Team: Renault
Car No.: 27
Races: 20
Wins: 0
Podiums: 0
Best Finish: P6 (Spain, Great Britain, Belgium, Abu Dhabi)
Pole Positions: 0
Fastest Laps: 0
Points: 43
Championship Position: 10th

Expectations were hard to peg for Renault heading into its second full season back in F1 with a factory team, but Nico Hulkenberg was surely expected to be the man spearheading its charge.

With teammate Jolyon Palmer severely underperforming, Hulkenberg did exactly that, bringing home all but 14 of the team’s points in the final standings. However, consistency was never something he truly found.

Many of Renault’s issues were down to reliability issues, sidelining Hulkenberg for six races – four coming in a five-race stint from Singapore to Mexico – yet he only scored points in consecutive races on three occasions.
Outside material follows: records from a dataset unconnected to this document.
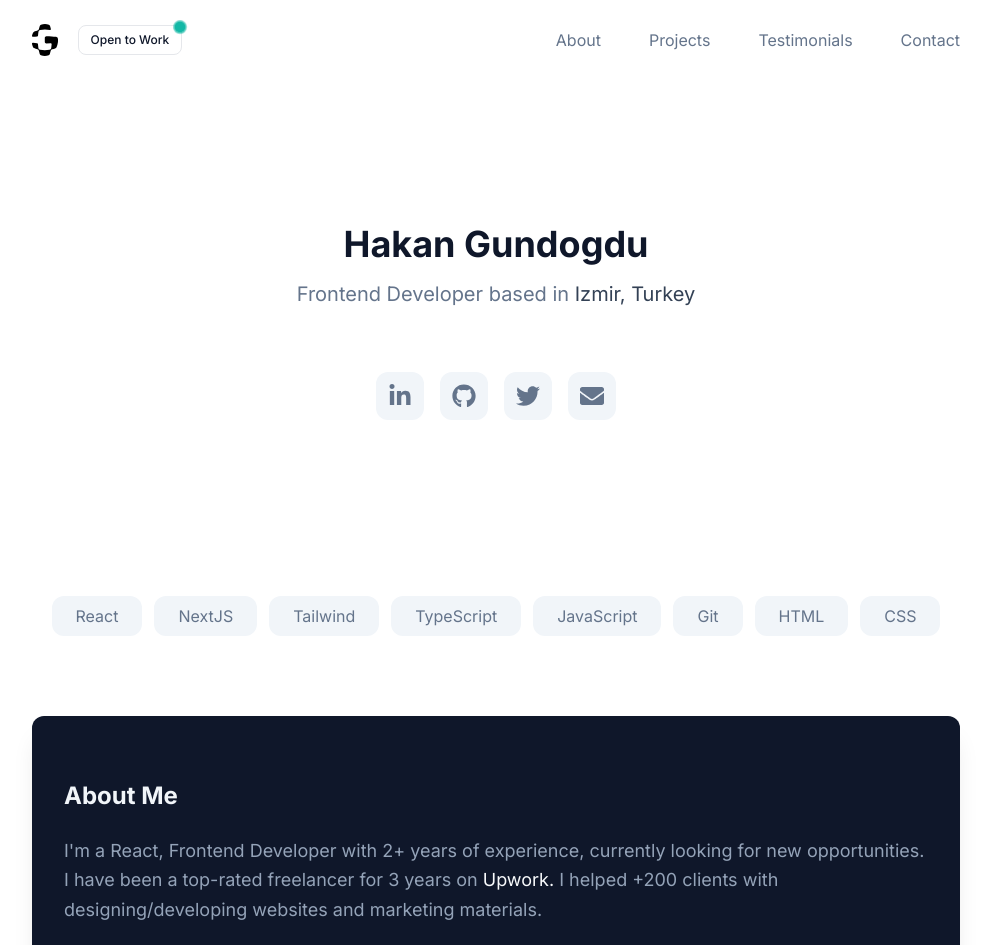
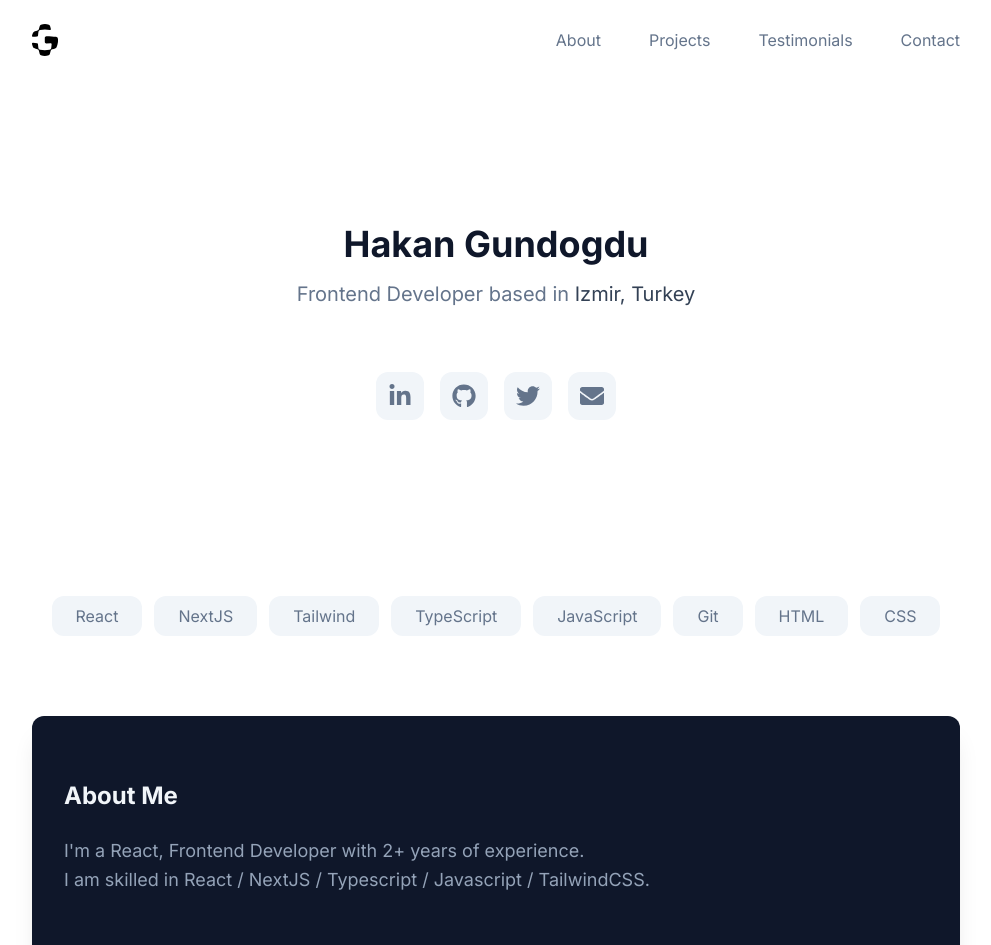
Before and after one commit to hakangundogdu/next-portfolio, a Next.js app: page / in a window 1280 px wide. Shown: the top 945 px of the page, without its empty margins (144-1135 px from the left). Built offline with nearby package versions, Linux system fonts and the light colour scheme.

Commit message:
open to work removed

```diff
--- a/components/About.tsx
+++ b/components/About.tsx
@@ -9,20 +9,8 @@ const About = () => {
       <div className="  flex flex-col py-16  rounded-xl bg-slate-900  px-8 shadow-xl">
         <h1 className="text-2xl mb-6 font-bold text-slate-100">About Me </h1>
         <p className=" text-lg leading-relaxed">
-          I'm a React, Frontend Developer with 2+ years of experience, currently
-          looking for new opportunities. I have been a top-rated freelancer for
-          3 years on
-          <a
-            className=" text-slate-50"
-            href="https://www.upwork.com/freelancers/hakan"
-            target="_blank"
-            rel="noreferrer"
-          >
-            {' '}
-            Upwork.{' '}
-          </a>
-          I helped +200 clients with designing/developing websites and marketing
-          materials.
+          I'm a React, Frontend Developer with 2+ years of experience. <br /> I
+          am skilled in React / NextJS / Typescript / Javascript / TailwindCSS.
         </p>
       </div>
     </section>
--- a/components/Nav.tsx
+++ b/components/Nav.tsx
@@ -27,7 +27,7 @@ const Nav = () => {
         <a href="/" className="flex  items-center">
           <img src="/logo.svg" alt="Logo" className="h-8" />
         </a>
-        <div className="group md:ml-5 items-center border border-gray-200 rounded-lg relative px-3 py-1.5 text-xs font-medium">
+        {/* <div className="group md:ml-5 items-center border border-gray-200 rounded-lg relative px-3 py-1.5 text-xs font-medium">
           <span className="w-2.5 h-2.5 bg-teal-500 rounded-full absolute -top-1 -right-1"></span>
           <span className="group-hover:hidden w-2.5 h-2.5 bg-teal-500 rounded-full absolute -top-1 -right-1"></span>
           <span className="group-hover:hidden text-slate-900 ">
@@ -43,7 +43,7 @@ const Nav = () => {
           </a>
           <span className="animate-ping w-2.5 h-2.5 bg-teal-500/75 rounded-full absolute -top-1 -right-1"></span>
           <span className="group-hover:hidden animate-ping w-2.5 h-2.5 bg-teal-500/75 rounded-full absolute -top-1 -right-1"></span>
-        </div>
+        </div> */}
 
         <div className=" md:ml-auto hidden md:flex  text-base space-x-12 justify-center">
           <Link href="/#about">
@@ -63,6 +63,7 @@ const Nav = () => {
           </Link>
           <Link href="/#testimonials">
             <a
+              className=" hover:text-slate-900 "
               href="mailto:hakan.gundogdu@gmail.com"
               target="_blank"
               rel="noreferrer"
```
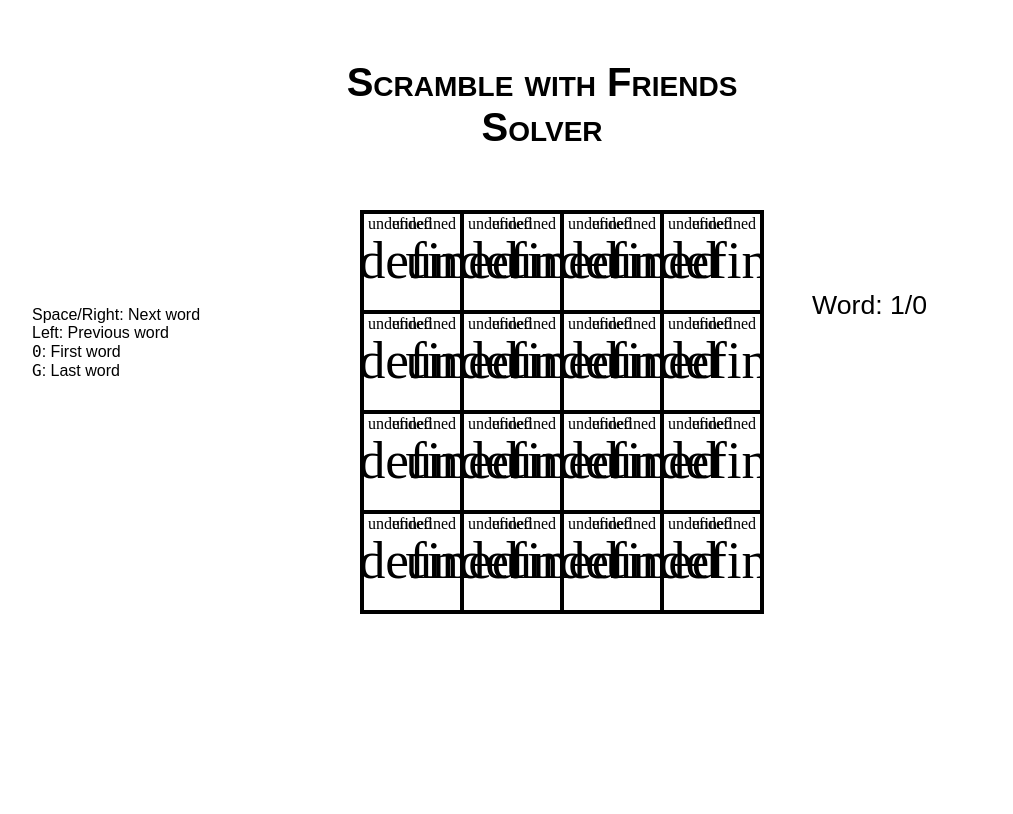
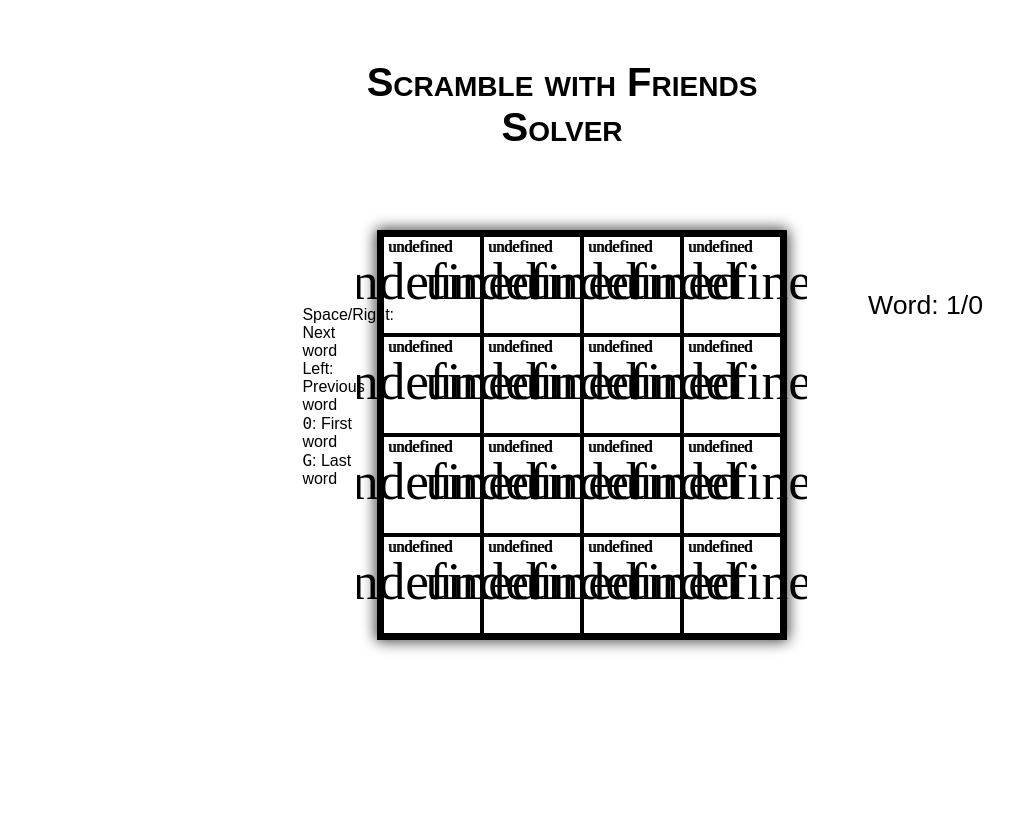
Before and after one commit to buntwo/scramble-solver-webapp, a Flask app: template templates/viewer.html in a window 1280 px wide; the page is wider, and only the part inside the window is pictured. Shown: that part, without its empty margins (78-1091 px from the left). Before the commit the page ends 614 px from the top of that part, so only its background shows below. Run offline with Flask 2, Linux system fonts and the light colour scheme; the template is opened without the code that fills it, so the values that code supplies are empty.

Commit message:
Added drop shadow to viewer

```diff
--- a/static/base.css
+++ b/static/base.css
@@ -1,14 +1,14 @@
 body {
     font-family: Cantarell, Ubuntu, sans-serif;
     margin: 0;
-    padding-left: 400px;    /* LC fullwidth */
-    padding-right: 490px;   /* RC fullwidth + CC padding */
-    min-width: 440px;       /* LC fullwidth + CC padding */
+    padding-left: 30%;    /* LC fullwidth */
+    padding-right: 30%;   /* RC fullwidth + CC padding */
+    min-width: 30%;       /* LC fullwidth + CC padding */
 }
 
 #header, #footer {
-    margin-left: -400px;    /* LC fullwidth */
-    margin-right: -390px;   /* RC fullwidth + CC padding */
+    margin-left: -30%;    /* LC fullwidth */
+    margin-right: -30%;   /* RC fullwidth + CC padding */
 }
 
 .column {
@@ -23,14 +23,14 @@
 }
 
 #left {
-    width: 380px;           /* LC width */
+    width: 30%;           /* LC width */
     padding: 60px 10px 0 10px;        /* LC padding */
-    right: 440px;           /* LC fullwidth + CC padding */
+    right: 30%;           /* LC fullwidth + CC padding */
     margin-left: -100%;
 }
 
 #right {
-    width: 330px;           /* RC width */
+    width: 30%;           /* RC width */
     padding: 60px 10px 0 10px;        /* RC padding */
     margin-right: -100%;
 }
--- a/static/viewer.css
+++ b/static/viewer.css
@@ -22,3 +22,6 @@
 #controls>ul {
     list-style-type: none;
 }
+
+#viewer {
+}
--- a/templates/viewer.html
+++ b/templates/viewer.html
@@ -14,6 +14,9 @@
     board[index] = 'Qu';
 }
 var wordNum = 0; // index into words
+var START = 25;
+var END = 425;
+var WIDTH = 100;
 
 // draw grid and letters
 function drawBg(ctx) {
@@ -22,11 +25,11 @@
     ctx.lineWidth = 4;
     ctx.lineCap = 'square';
     ctx.beginPath();
-    for (var i = 2; i <= 402; i += 100) {
-        ctx.moveTo(2, i);
-        ctx.lineTo(402, i);
-        ctx.moveTo(i, 2);
-        ctx.lineTo(i, 402);
+    for (var i = START; i <= END; i += WIDTH) {
+        ctx.moveTo(START, i);
+        ctx.lineTo(END, i);
+        ctx.moveTo(i, START);
+        ctx.lineTo(i, END);
 
     }
     ctx.stroke();
@@ -39,7 +42,7 @@
     ctx.textBaseline = 'middle';
     for (i = 0; i < 4; ++i) {
         for (var j = 0; j < 4; ++j) {
-            ctx.fillText(board[4*i + j], 52 + 100*j, 54 + 100*i);
+            ctx.fillText(board[4*i + j], WIDTH/2 + START +  + WIDTH*j, WIDTH/2 + START + WIDTH*i);
         }
     }
 
@@ -49,7 +52,7 @@
     ctx.textBaseline = 'top';
     for (i = 0; i < 4; ++i) {
         for (var j = 0; j < 4; ++j) {
-            ctx.fillText(mults[4*i + j], 8 + 100*j, 7 + 100*i);
+            ctx.fillText(mults[4*i + j], 6 + START + WIDTH*j, 5 + START + WIDTH*i);
         }
     }
 
@@ -58,7 +61,7 @@
     ctx.textBaseline = 'top';
     for (i = 0; i < 4; ++i) {
         for (var j = 0; j < 4; ++j) {
-            ctx.fillText(LETTER_VALS[boardL[4*i + j]], 96 + 100*j, 7 + 100*i);
+            ctx.fillText(LETTER_VALS[boardL[4*i + j]], WIDTH*(j + 1) - 4, 5 + START + WIDTH*i);
         }
     }
 
@@ -72,10 +75,10 @@
     ctx.globalCompositeOperation = 'destination-over';
     // green starting square
     ctx.fillStyle = '#00FF00';
-    ctx.fillRect(4 + 100 * col(path[0]), 4 + 100 * row(path[0]), 96, 96);
+    ctx.fillRect(START + 2 + WIDTH * col(path[0]), START + 2 + WIDTH * row(path[0]), WIDTH - 4, WIDTH - 4);
     // red ending square
     ctx.fillStyle = '#FF0000';
-    ctx.fillRect(4 + 100 * col(path[path.length - 1]), 4 + 100 * row(path[path.length - 1]), 96, 96);
+    ctx.fillRect(START + 2 + WIDTH * col(path[path.length - 1]), START + 2 + WIDTH * row(path[path.length - 1]), WIDTH - 4, WIDTH - 4);
     // restore gCO
     ctx.globalCompositeOperation = 'source-over';
 
@@ -86,8 +89,8 @@
     for (var i = 0; i < path.length - 1; ++i) {
         from = path[i];
         to = path[i + 1];
-        ctx.moveTo(52 + 100 * col(from), 52 + 100 * row(from));
-        ctx.lineTo(52 + 100 * col(to), 52 + 100 * row(to));
+        ctx.moveTo(START + 2 + WIDTH/2 + WIDTH * col(from), START + 2 + WIDTH/2 + WIDTH * row(from));
+        ctx.lineTo(START + 2 + WIDTH/2 + WIDTH * col(to), START + 2 + WIDTH/2 + WIDTH * row(to));
     }
     ctx.stroke();
     ctx.closePath();
@@ -97,7 +100,7 @@
     ctx.textAlign = 'center';
     ctx.textBaseline = 'middle';
     ctx.fillStyle = '#000';
-    ctx.fillText(word.word.toUpperCase() + ' ' + word.score, 200, 460);
+    ctx.fillText(word.word.toUpperCase() + ' ' + word.score, 225, 485);
     $('#wordNum').text(wordNum + 1);
 }
 
@@ -110,7 +113,8 @@
 }
 
 function redraw(ctx) {
-    ctx.clearRect(0,0,404,550);
+    ctx.clearRect(START - 2,START - 2, WIDTH*4 + 4,WIDTH*4 + 4);
+    ctx.clearRect(0,450,450,560);
     drawBg(ctx);
     drawWord(ctx);
 }
@@ -119,6 +123,16 @@
 $(function() {
     var canvas = document.getElementById('viewer');
     var ctx = canvas.getContext('2d');
+
+    // draw shadow
+    ctx.shadowColor = '#000';
+    ctx.shadowOffsetX = 0;
+    ctx.shadowOffsetY = 0;
+    ctx.shadowBlur = 15;
+    ctx.lineWidth = 10;
+    ctx.strokeRect(25,25,400,400);
+    ctx.shadowColor = 'rgba(0,0,0,0)';
+    ctx.shadowBlur = 0;
 
     redraw(ctx);
 
@@ -144,7 +158,7 @@
 {% endblock %}
 {% block content %}
 <div class="column" id="center">
-<canvas id="viewer" width="404px" height="550px">
+<canvas id="viewer" width="450px" height="600px">
     Oh no, your browser doesn't support canvas!
 </canvas>
 </div>
```
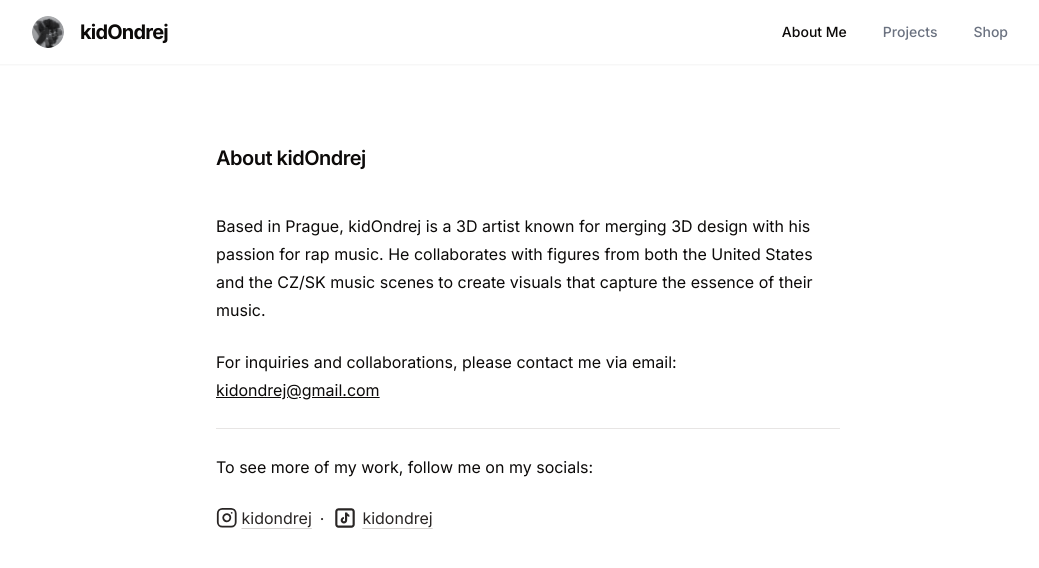
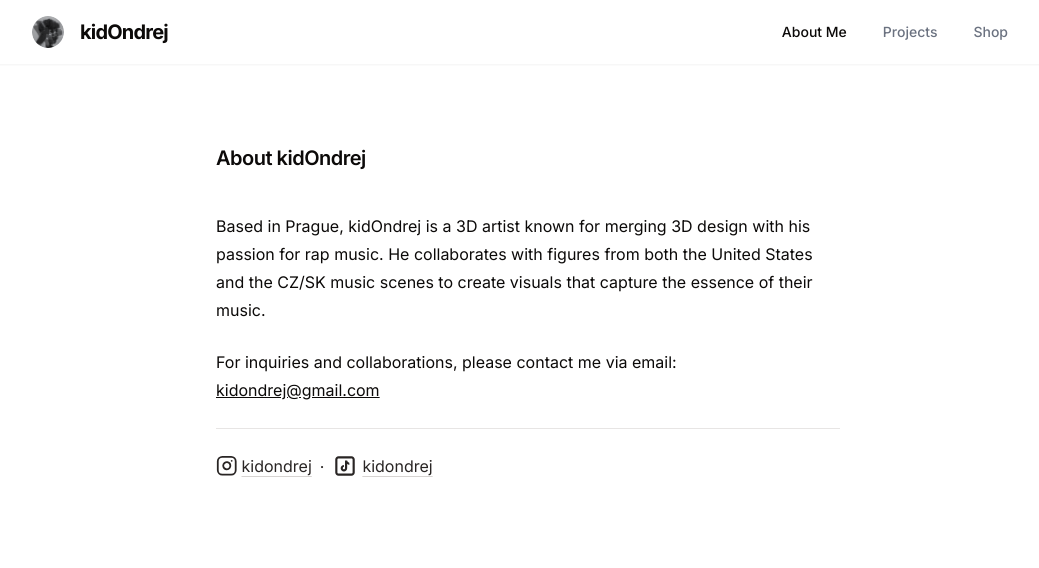
Before and after one commit to ericvalcik/kidondrej, a Next.js app: page /tabs/about-me in a window 1280 px wide. Shown: the top 568 px of the page, without its empty margins (112-1151 px from the left). Built offline with nearby package versions, Linux system fonts and the light colour scheme.

Commit message:
remove text about socials

```diff
--- a/src/app/tabs/about-me/page.tsx
+++ b/src/app/tabs/about-me/page.tsx
@@ -19,7 +19,6 @@ export default function Page() {
         </a>
       </P>
       <hr className="mt-6" />
-      <P>To see more of my work, follow me on my socials:</P>
       <div className="flex items-center gap-2 mt-6 text-stone-800 decoration-stone-300 underline-offset-4 flex-wrap">
         <a
           href="https://www.instagram.com/kidondrej/"
```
When Hulkenberg and Renault were on form, they proved to be a potent combination, often topping the midfield fight and even looking faster than Force India come the end of the season. His run to sixth at the final race in Abu Dhabi was crucial for the constructors’ championship as Renault jumped Toro Rosso, securing an extra slice of prize money in the process.

But for a driver who was so often tipped as being a future star in F1, Hulkenberg still has a lot to prove. Renault is set to offer a good platform for the German moving forward with factory support, yet if he cannot beat new teammate Carlos Sainz Jr. through 2018, concerns will surely be raised.

Season High: Charging to sixth in Abu Dhabi despite a penalty.

Season Low: A tough run to 16th in Malaysia.